DTaP is a vaccine given to children to prevent diphtheria, tetanus and pertussis bacterial infection. Tetanus enters the body through cuts and wounds (refer to page on tetanus vaccine). Diphtheria and pertussis can be spread from person to person.
Diphtheria bacteria infection will result in a thickened covering at the back of the throat resulting in difficulty, , heart failure , paralysis and even death. Early symptoms is just mild fever and sore throat.
Pertussis is also known as whooping cough. It causes continuous coughing spells which can cause eating , drinking and even breathing difficulties. It may result in severe pneumonia , seizures, brain damage and even death.
Tetanus is also known as lock jaw will result in tightening and stiffening of muscles of the body. It results in difficulty in opening of mouth, swallowing and breathing difficulties. It can also lead to death.
DTaP is part of the childhood immunisation programme in many countries. It is given as 5 doses at ages stated below:

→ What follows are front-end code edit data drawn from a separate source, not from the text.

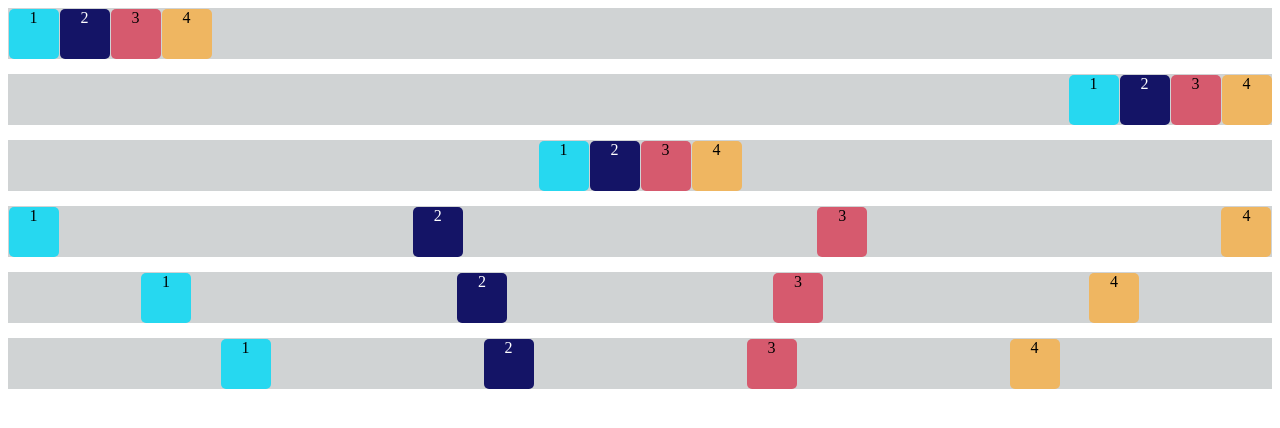
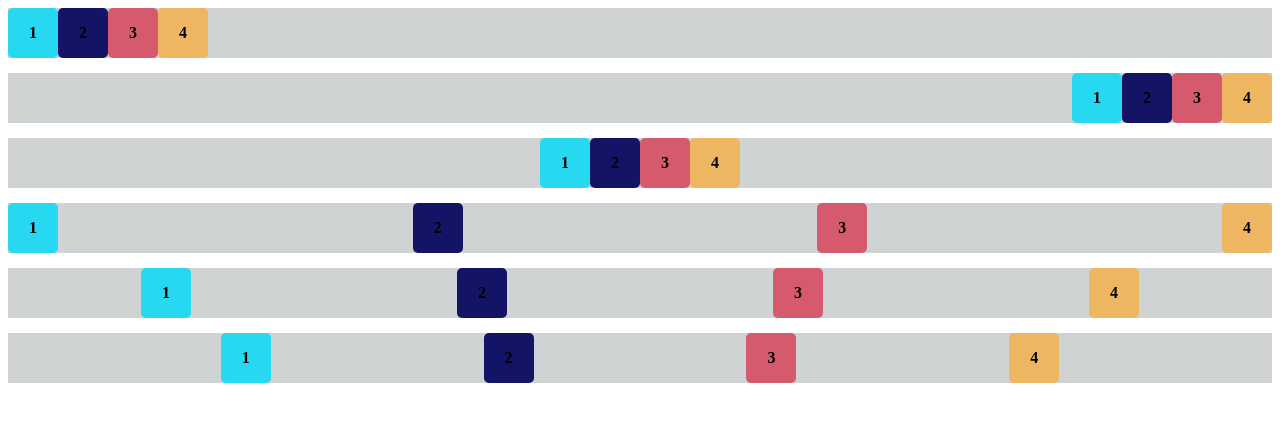
Before and after one commit to bianca-tsuchiya/PI_exercicio-flexbox, a plain HTML site: page ExercicioA/ExercicioA.html in a window 1280 px wide. Drawn offline with Linux system fonts and the light colour scheme.

Commit message:
alterei o código do exercício A - alterações visuais

```diff
--- a/ExercicioA/ExercicioA.html
+++ b/ExercicioA/ExercicioA.html
@@ -12,40 +12,40 @@
         Nesse caso, container é a classe de estilização comum a todos
         E o restante, é sua própria estilização (específica) -->
     <div class="container start">
-        <div class="filho azul-claro">1</div>
-        <div class="filho azul-escuro">2</div>
-        <div class="filho rosa">3</div>
-        <div class="filho amarelo">4</div>
+        <div class="filho azul-claro"><p><b>1</b></p></div>
+        <div class="filho azul-escuro"><p><b>2</b></p></div>
+        <div class="filho rosa"><p><b>3</b></p></div>
+        <div class="filho amarelo"><p><b>4</b></p></div>
     </div>
     <div class="container end">
-        <div class="filho azul-claro">1</div>
-        <div class="filho azul-escuro">2</div>
-        <div class="filho rosa">3</div>
-        <div class="filho amarelo">4</div>
+        <div class="filho azul-claro"><p><b>1</b></p></div>
+        <div class="filho azul-escuro"><p><b>2</b></p></div>
+        <div class="filho rosa"><p><b>3</b></p></div>
+        <div class="filho amarelo"><p><b>4</b></p></div>
     </div>
     <div class="container center">
-        <div class="filho azul-claro">1</div>
-        <div class="filho azul-escuro">2</div>
-        <div class="filho rosa">3</div>
-        <div class="filho amarelo">4</div>
+        <div class="filho azul-claro"><p><b>1</b></p></div>
+        <div class="filho azul-escuro"><p><b>2</b></p></div>
+        <div class="filho rosa"><p><b>3</b></p></div>
+        <div class="filho amarelo"><p><b>4</b></p></div>
     </div>
     <div class="container space-between">
-        <div class="filho azul-claro">1</div>
-        <div class="filho azul-escuro">2</div>
-        <div class="filho rosa">3</div>
-        <div class="filho amarelo">4</div>
+        <div class="filho azul-claro"><p><b>1</b></p></div>
+        <div class="filho azul-escuro"><p><b>2</b></p></div>
+        <div class="filho rosa"><p><b>3</b></p></div>
+        <div class="filho amarelo"><p><b>4</b></p></div>
     </div>
     <div class="container space-around">
-        <div class="filho azul-claro">1</div>
-        <div class="filho azul-escuro">2</div>
-        <div class="filho rosa">3</div>
-        <div class="filho amarelo">4</div>
+        <div class="filho azul-claro"><p><b>1</b></p></div>
+        <div class="filho azul-escuro"><p><b>2</b></p></div>
+        <div class="filho rosa"><p><b>3</b></p></div>
+        <div class="filho amarelo"><p><b>4</b></p></div>
     </div>
     <div class="container space-nome">
-        <div class="filho azul-claro">1</div>
-        <div class="filho azul-escuro">2</div>
-        <div class="filho rosa">3</div>
-        <div class="filho amarelo">4</div>
+        <div class="filho azul-claro"><p><b>1</b></p></div>
+        <div class="filho azul-escuro"><p><b>2</b></p></div>
+        <div class="filho rosa"><p><b>3</b></p></div>
+        <div class="filho amarelo"><p><b>4</b></p></div>
     </div>
 </body>
 </html>
--- a/ExercicioA/styleA.css
+++ b/ExercicioA/styleA.css
@@ -8,7 +8,6 @@
     width: 50px;
     height: 50px;
     text-align: center;
-    margin: 0.5px;
     align-items: center;
     border-radius: 5px;
 }
@@ -43,7 +42,6 @@
 
 .azul-escuro {
     background-color: rgb(20, 20, 102);
-    color: white;
 }
 
 .rosa {
```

DTaP vaccine can be given with other vaccines. The 5-in-1 vaccine include diphtheria, pertussis, tetanus, polio and H influenza.
Tdap another vaccine is similar to DTaP. A single dose of Tdap is recommended for people 11 through 64 years of age. Td, another vaccine only protects against tetanus and diphtheria, but not pertussis. It is recommended every 10 years.
Contraindications to DTaP vaccine
1. Children with previous anaphylactic reaction to DTaP should not be vaccinated.
2. Children who suffered a brain or nervous disorder 7 days after DTaP vaccination should not get a second dose.
3. Children who are moderately or severely ill should not be vaccinated until they are better.
4. Patients who have seizure, collapsed or high fever post DTaP should talk to their doctor before second jab. A vaccine without pertussis DT may be considered instead.
Possible side effects from DTaP vaccine
Minor side effects which are commonly seen include low grade fever, redness, swelling and pain at site of vaccination. These reactions occur more often after 4th or 5th dose. Other possible minor side effects include poor appetite, tiredness, vomiting and fussiness. These reactions usually resolve with time without treatment.
Moderate side effects are uncommon. These include seizure ( 1 in 14000), non stop crying for 3 hours post vaccination (1 in 1000) and higher fever (1 in 16000).
Severe side effects is rare. These include serious anaphylactic reaction (less than 1 in one million) , long term seizures, coma and permanent brain damage. These are very rare and it is difficult to decipher it is due to the vaccine or not.